[Opening SUPPLIED ENTRIES section]
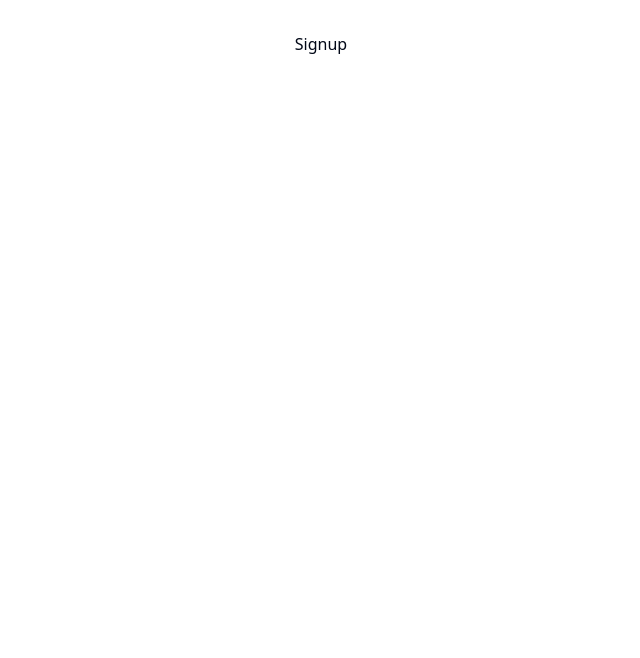
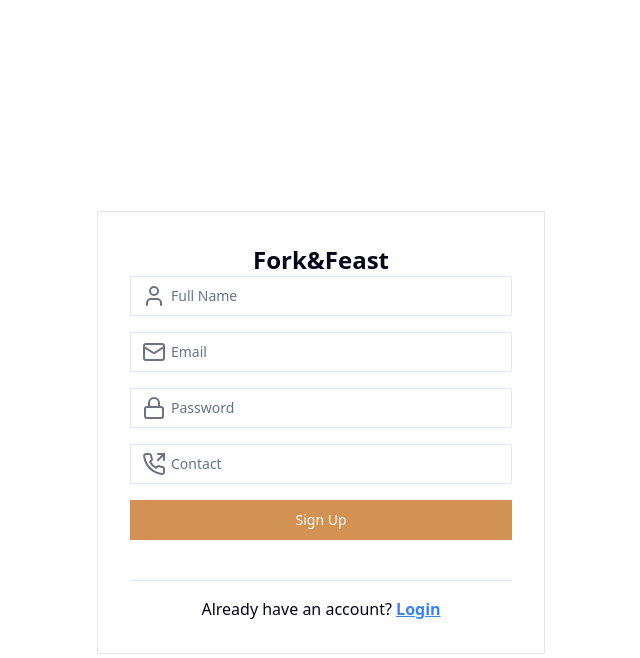
Before and after one commit to ParvezMah/ForkandFeast-Restaurant-Brand, a React (Vite) app in the folder Frontend/: page /signup in a window 1280 px wide. Shown: the top 658 px of the page, without its empty margins (319-959 px from the left). Built offline with nearby package versions, Linux system fonts and the light colour scheme.

Commit message:
Signup Page Completed

```diff
--- a/Frontend/src/auth/Signup.tsx
+++ b/Frontend/src/auth/Signup.tsx
@@ -1,6 +1,85 @@
+
+import { Button } from "@/components/ui/button"
+import { Input } from "@/components/ui/input"
+import { Separator } from "@/components/ui/separator";
+import { Loader2, Lock, Mail, PhoneOutgoing, User } from "lucide-react"
+import { ChangeEvent, FormEvent, useState } from "react";
+import { Link } from "react-router-dom";
+
+interface SignupInputState {
+    fullname: string,
+    email: string,
+    password: string,
+    contact: string,
+}
+
 const Signup = () => {
+    const [input, setInput] = useState<SignupInputState>({
+        fullname: "",
+        email:"",
+        password: "",
+        contact: ""
+    });
+
+    const changeEventHandler = (e:ChangeEvent<HTMLInputElement>) => {
+        const {name, value} = e.target;
+        setInput({...input, [name]:value});
+    }
+
+    const loginSubmitHandler = (e:FormEvent) =>{
+        e.preventDefault();
+        console.log(input)
+    }
+    const loading = false;
   return (
-    <div>Signup</div>
+    <div className="flex items-center justify-center min-h-screen">
+        <form onSubmit={loginSubmitHandler} className="md:p-8 w-full max-w-md rounded-lg md:border border-gray-200">
+            <div>
+                <h1 className="font-bold text-2xl">Fork&Feast</h1>
+            </div>
+
+            <div className="mb-4">
+                <div className="relative">
+                    <Input value={input.fullname} onChange={changeEventHandler} name="fullname" type="text" placeholder="Full Name" className="pl-10 focus-visible:ring-1" />
+                    <User className="absolute inset-y-2 left-3 text-gray-500 pointer-events-none"/>
+                </div>
+            </div>
+
+            <div className="mb-4">
+                <div className="relative">
+                    <Input value={input.email} onChange={changeEventHandler} name="email" type="email" placeholder="Email" className="pl-10 focus-visible:ring-1" />
+                    <Mail className="absolute inset-y-2 left-3 text-gray-500 pointer-events-none"/>
+                </div>
+            </div>
+
+            <div className="mb-4">
+               <div className="relative">
+                    <Input value={input.password} onChange={changeEventHandler} name="password" type="password" placeholder="Password" className="pl-10 focus-visible:ring-1" />
+                    <Lock className="absolute inset-y-2 left-3 text-gray-500 pointer-events-none"/>
+                </div>
+            </div>
+
+            <div className="mb-4">
+               <div className="relative">
+                    <Input value={input.contact} onChange={changeEventHandler} name="contact" type="text" placeholder="Contact" className="pl-10 focus-visible:ring-1" />
+                    <PhoneOutgoing className="absolute inset-y-2 left-3 text-gray-500 pointer-events-none"/>
+                </div>
+            </div>
+
+            <div className="mb-10">
+                {
+                    loading ? <Button disabled className="w-full bg-orange hover:bg-hoverOrange"><Loader2 className="mr-2 w-4 animate-spin"/>Please Wait</Button>
+                            : <Button type="submit" className="w-full bg-orange hover:bg-hoverOrange">Sign Up</Button>
+                }
+
+            </div>
+            <Separator/>
+            <p className="mt-4">
+                Already have an account?{" "}
+                <Link to="/login" className=" text-blue-500 font-bold underline">Login</Link>
+            </p>
+        </form>
+    </div>
   )
 }
 
```
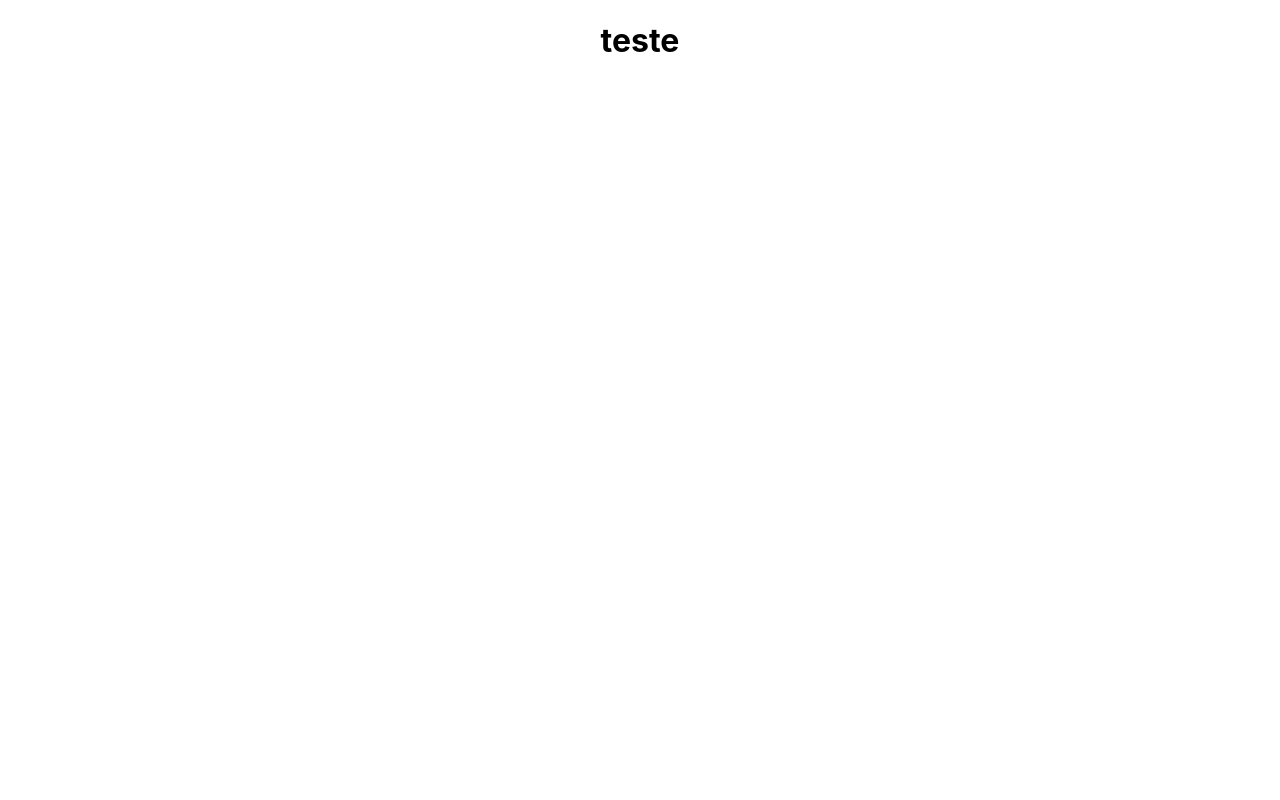
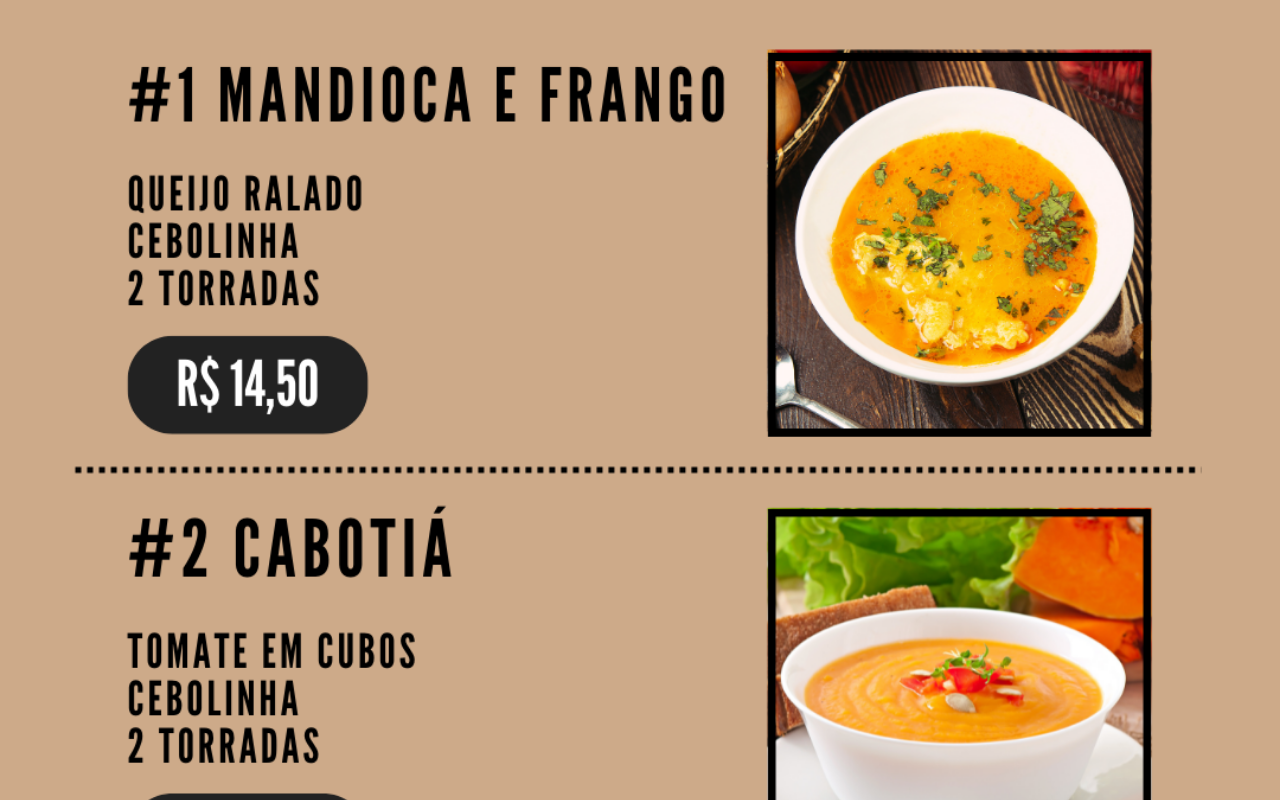
Before and after one commit to Vizoni/plaquitas, a React (Vite) app: page / in a window 1280 px wide. Built offline with nearby package versions, Linux system fonts and the light colour scheme.

Commit message:
fix main page

```diff
--- a/src/main.tsx
+++ b/src/main.tsx
@@ -10,7 +10,7 @@
 	<React.StrictMode>
 		<BrowserRouter>
 			<Routes>
-				<Route path="/" element={<App />} />
+				<Route path="/" element={<PadariaExemplo />} />
 				<Route path="/padaria" element={<PadariaExemplo />} />
 				<Route path="/sorveteria" element={<SorveteriaExemplo />} />
 			</Routes>
```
[Closing SUPPLIED ENTRIES section]
PROBLEM DETAILS:
Retype every record as it stands. None of the pictures should appear.

PROBLEM SOLUTION:
Before and after one commit to ParvezMah/ForkandFeast-Restaurant-Brand, a React (Vite) app in the folder Frontend/: page /signup in a window 1280 px wide. Shown: the top 658 px of the page, without its empty margins (319-959 px from the left). Built offline with nearby package versions, Linux system fonts and the light colour scheme.

Commit message:
Signup Page Completed

```diff
--- a/Frontend/src/auth/Signup.tsx
+++ b/Frontend/src/auth/Signup.tsx
@@ -1,6 +1,85 @@
+
+import { Button } from "@/components/ui/button"
+import { Input } from "@/components/ui/input"
+import { Separator } from "@/components/ui/separator";
+import { Loader2, Lock, Mail, PhoneOutgoing, User } from "lucide-react"
+import { ChangeEvent, FormEvent, useState } from "react";
+import { Link } from "react-router-dom";
+
+interface SignupInputState {
+    fullname: string,
+    email: string,
+    password: string,
+    contact: string,
+}
+
 const Signup = () => {
+    const [input, setInput] = useState<SignupInputState>({
+        fullname: "",
+        email:"",
+        password: "",
+        contact: ""
+    });
+
+    const changeEventHandler = (e:ChangeEvent<HTMLInputElement>) => {
+        const {name, value} = e.target;
+        setInput({...input, [name]:value});
+    }
+
+    const loginSubmitHandler = (e:FormEvent) =>{
+        e.preventDefault();
+        console.log(input)
+    }
+    const loading = false;
   return (
-    <div>Signup</div>
+    <div className="flex items-center justify-center min-h-screen">
+        <form onSubmit={loginSubmitHandler} className="md:p-8 w-full max-w-md rounded-lg md:border border-gray-200">
+            <div>
+                <h1 className="font-bold text-2xl">Fork&Feast</h1>
+            </div>
+
+            <div className="mb-4">
+                <div className="relative">
+                    <Input value={input.fullname} onChange={changeEventHandler} name="fullname" type="text" placeholder="Full Name" className="pl-10 focus-visible:ring-1" />
+                    <User className="absolute inset-y-2 left-3 text-gray-500 pointer-events-none"/>
+                </div>
+            </div>
+
+            <div className="mb-4">
+                <div className="relative">
+                    <Input value={input.email} onChange={changeEventHandler} name="email" type="email" placeholder="Email" className="pl-10 focus-visible:ring-1" />
+                    <Mail className="absolute inset-y-2 left-3 text-gray-500 pointer-events-none"/>
+                </div>
+            </div>
+
+            <div className="mb-4">
+               <div className="relative">
+                    <Input value={input.password} onChange={changeEventHandler} name="password" type="password" placeholder="Password" className="pl-10 focus-visible:ring-1" />
+                    <Lock className="absolute inset-y-2 left-3 text-gray-500 pointer-events-none"/>
+                </div>
+            </div>
+
+            <div className="mb-4">
+               <div className="relative">
+                    <Input value={input.contact} onChange={changeEventHandler} name="contact" type="text" placeholder="Contact" className="pl-10 focus-visible:ring-1" />
+                    <PhoneOutgoing className="absolute inset-y-2 left-3 text-gray-500 pointer-events-none"/>
+                </div>
+            </div>
+
+            <div className="mb-10">
+                {
+                    loading ? <Button disabled className="w-full bg-orange hover:bg-hoverOrange"><Loader2 className="mr-2 w-4 animate-spin"/>Please Wait</Button>
+                            : <Button type="submit" className="w-full bg-orange hover:bg-hoverOrange">Sign Up</Button>
+                }
+
+            </div>
+            <Separator/>
+            <p className="mt-4">
+                Already have an account?{" "}
+                <Link to="/login" className=" text-blue-500 font-bold underline">Login</Link>
+            </p>
+        </form>
+    </div>
   )
 }
 
```
Before and after one commit to Vizoni/plaquitas, a React (Vite) app: page / in a window 1280 px wide. Built offline with nearby package versions, Linux system fonts and the light colour scheme.

Commit message:
fix main page

```diff
--- a/src/main.tsx
+++ b/src/main.tsx
@@ -10,7 +10,7 @@
 	<React.StrictMode>
 		<BrowserRouter>
 			<Routes>
-				<Route path="/" element={<App />} />
+				<Route path="/" element={<PadariaExemplo />} />
 				<Route path="/padaria" element={<PadariaExemplo />} />
 				<Route path="/sorveteria" element={<SorveteriaExemplo />} />
 			</Routes>
```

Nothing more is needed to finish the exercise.